Requests for Further Evidence commonly referred to as RFEs have become commonplace in the Immigration world, particularly for employment-based petitions such as H-1Bs and L-1s.
In FY 2018 the number of RFEs skyrocketed and this trend continued into FY 2019. This increase in challenges from USCIS is largely due to various policy issues by USCIS under the direction of the Trump administration. President Trump signed the “Buy American and Hire American,” Executive Order, which aims to put the jobs of U.S. workers first. In protecting the jobs of U.S. workers, it has now become much more difficult for foreign workers to obtain approval of their visa application. Following that Executive Order, USCIS released several policy memos which essentially created new requirements and placed a much higher evidential burden on Petitioners.
RFEs are regularly issued in H-1B cases, not only for those filing their first H-1B, but also for those seeking amendments or extensions of their current H-1B status. RFEs will typically cover one of the following issues:
- Whether there is a valid employer/employee relationship between the Petitioner and the Beneficiary and whether the Petitions has the right to control the Beneficiary’s work;
- Whether there is specific and non-speculative work available for the entire requested period, usually 3 years;
- Whether the position qualifies as a specialty occupation; and
- Whether the candidate has maintained their F-1 status.
Because USCIS is not staying faithful to the statute or the regulations responding to these RFEs has become much more difficult and requires the advancement of complex legal arguments. If you have received an RFE please reach out to one of our experienced Immigration Attorneys who can assist you in drafting the strongest possible response.
RFEs are also commonly issued in the context of both L-1A (Manager/Executive) or L-1B (specialized knowledge).
For L-1As the RFEs tend to focus on the managerial/executive nature of the position and whether the candidate will manage/supervise professional employees. This type of challenge requires substantial documentation showing that the candidate’s subordinates are working in a position that typically requires a specific Bachelor’s degree and that the subordinate possesses that degree. Furthermore, documents are required to demonstrate that the L-1A candidate actually assigns tasks to their subordinates, reviews their performance, is responsible for recruiting, etc.
L-1B RFEs tend to focus on whether the knowledge is truly specialized, in other words, whether the knowledge is unusual or unique in some way to the extent that the Petitioner cannot find a suitable candidate in the U.S. This challenge usually requires a Petitioner to demonstrate that only through training at the foreign entity could an individual obtain the knowledge required to perform the position. In order to do this, you will have to provide substantial documentation such as detailed training records etc.

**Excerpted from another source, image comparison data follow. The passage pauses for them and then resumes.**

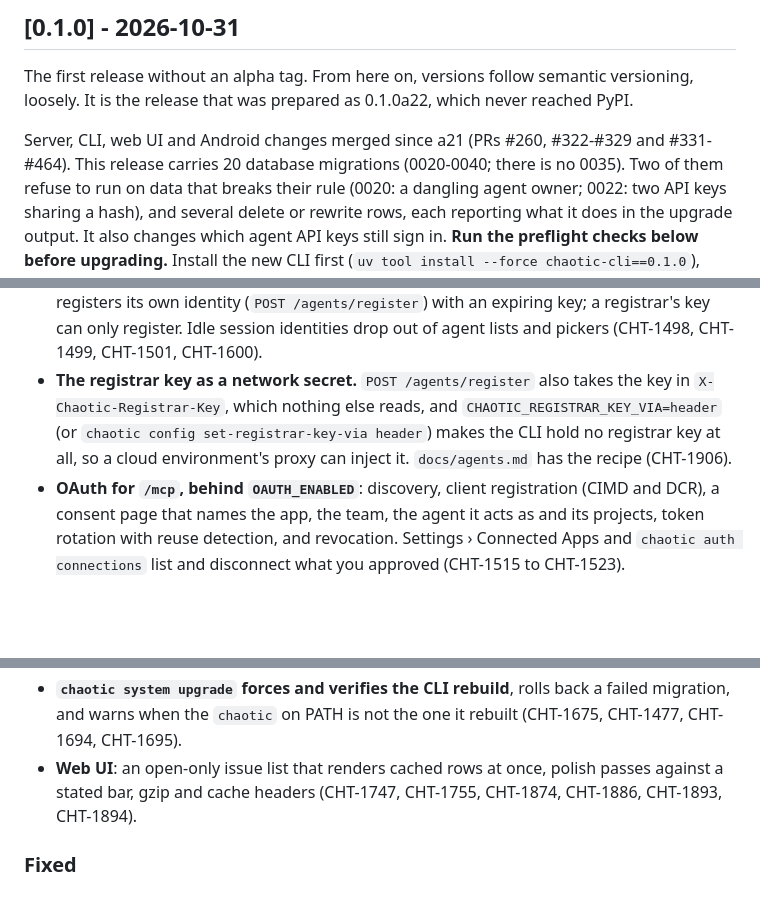
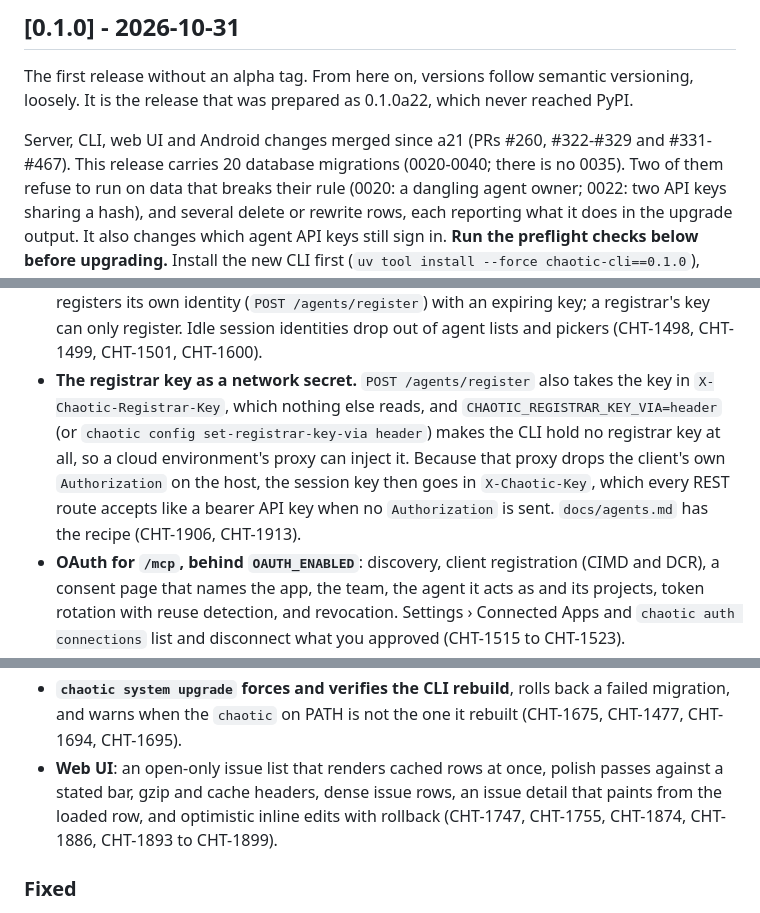
Before and after one commit to thethirdbearsolutions/chaotic.sh, a Markdown page: cli/CHANGELOG.md, 3 parts joined by grey strips. Drawn GitHub-style; blank space fills up the shorter version.

Commit message:
Add #465 and #467 to the 0.1.0 notes (CHT-1911)
Header mode's session key in X-Chaotic-Key (CHT-1913), and #465's issue
list and detail speed work (CHT-1895 to CHT-1899).

Co-Authored-By: Claude Opus 5.5 <noreply@anthropic.com>

```diff
--- a/cli/CHANGELOG.md
+++ b/cli/CHANGELOG.md
@@ -12,7 +12,7 @@ semantic versioning, loosely. It is the release that was prepared as
 0.1.0a22, which never reached PyPI.
 
 Server, CLI, web UI and Android changes merged since a21 (PRs #260,
-#322-#329 and #331-#464). This release carries 20 database migrations
+#322-#329 and #331-#467). This release carries 20 database migrations
 (0020-0040; there is no 0035). Two of them refuse to run on data that breaks their rule
 (0020: a dangling agent owner; 0022: two API keys sharing a hash), and
 several delete or rewrite rows, each reporting what it does in the
@@ -215,8 +215,11 @@ previous code out again and restarts the server on it. chaotic.thirdbearsolution
   also takes the key in `X-Chaotic-Registrar-Key`, which nothing else
   reads, and `CHAOTIC_REGISTRAR_KEY_VIA=header` (or `chaotic config
   set-registrar-key-via header`) makes the CLI hold no registrar key at
-  all, so a cloud environment's proxy can inject it. `docs/agents.md`
-  has the recipe (CHT-1906).
+  all, so a cloud environment's proxy can inject it. Because that proxy
+  drops the client's own `Authorization` on the host, the session key
+  then goes in `X-Chaotic-Key`, which every REST route accepts like a
+  bearer API key when no `Authorization` is sent. `docs/agents.md` has
+  the recipe (CHT-1906, CHT-1913).
 - **OAuth for `/mcp`, behind `OAUTH_ENABLED`**: discovery, client
   registration (CIMD and DCR), a consent page that names the app, the
   team, the agent it acts as and its projects, token rotation with reuse
@@ -271,8 +274,10 @@ previous code out again and restarts the server on it. chaotic.thirdbearsolution
   rolls back a failed migration, and warns when the `chaotic` on PATH is
   not the one it rebuilt (CHT-1675, CHT-1477, CHT-1694, CHT-1695).
 - **Web UI**: an open-only issue list that renders cached rows at once,
-  polish passes against a stated bar, gzip and cache headers (CHT-1747,
-  CHT-1755, CHT-1874, CHT-1886, CHT-1893, CHT-1894).
+  polish passes against a stated bar, gzip and cache headers, dense
+  issue rows, an issue detail that paints from the loaded row, and
+  optimistic inline edits with rollback (CHT-1747, CHT-1755, CHT-1874,
+  CHT-1886, CHT-1893 to CHT-1899).
 
 ### Fixed
 
```
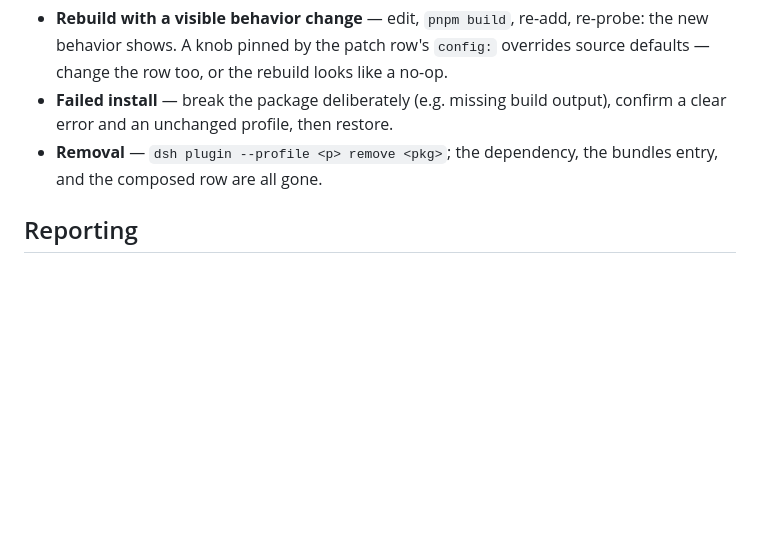
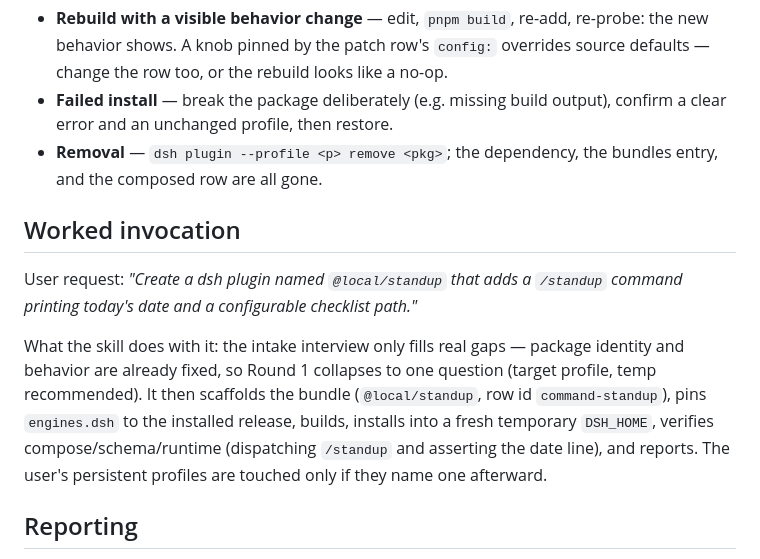
Before and after one commit to rajivmehtaflex/power-utility, a Markdown page: repo-owned/zcode-dsh-plugin-creator/SKILL.md, the part around the change. Drawn GitHub-style; blank space fills up the shorter version.

```diff
--- a/repo-owned/zcode-dsh-plugin-creator/SKILL.md
+++ b/repo-owned/zcode-dsh-plugin-creator/SKILL.md
@@ -192,6 +192,21 @@ On a disposable profile, prove the loop users will actually run:
 - **Removal** — `dsh plugin --profile <p> remove <pkg>`; the dependency, the
   bundles entry, and the composed row are all gone.
 
+## Worked invocation
+
+User request: *"Create a dsh plugin named `@local/standup` that adds a
+`/standup` command printing today's date and a configurable checklist
+path."*
+
+What the skill does with it: the intake interview only fills real gaps —
+package identity and behavior are already fixed, so Round 1 collapses to one
+question (target profile, temp recommended). It then scaffolds the bundle
+(`@local/standup`, row id `command-standup`), pins `engines.dsh` to the
+installed release, builds, installs into a fresh temporary `DSH_HOME`,
+verifies compose/schema/runtime (dispatching `/standup` and asserting the
+date line), and reports. The user's persistent profiles are touched only if
+they name one afterward.
+
 ## Reporting
 
 End with a table: package identity and path, profile used (temp or named),
```
Also changed, not shown: README.md (+29 -3 lines).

Any petition that is filed with USCIS is at risk of receiving an RFE to include an E-3, Change of status application, EB-5, etc. Whatever the type of RFE you have received the Attorneys at Patel Law Group can assist in drafting a detailed response to improve your chances of obtaining an approval. If you require assistance with an RFE, please e-mail our Senior Immigration Attorney at email@example.com.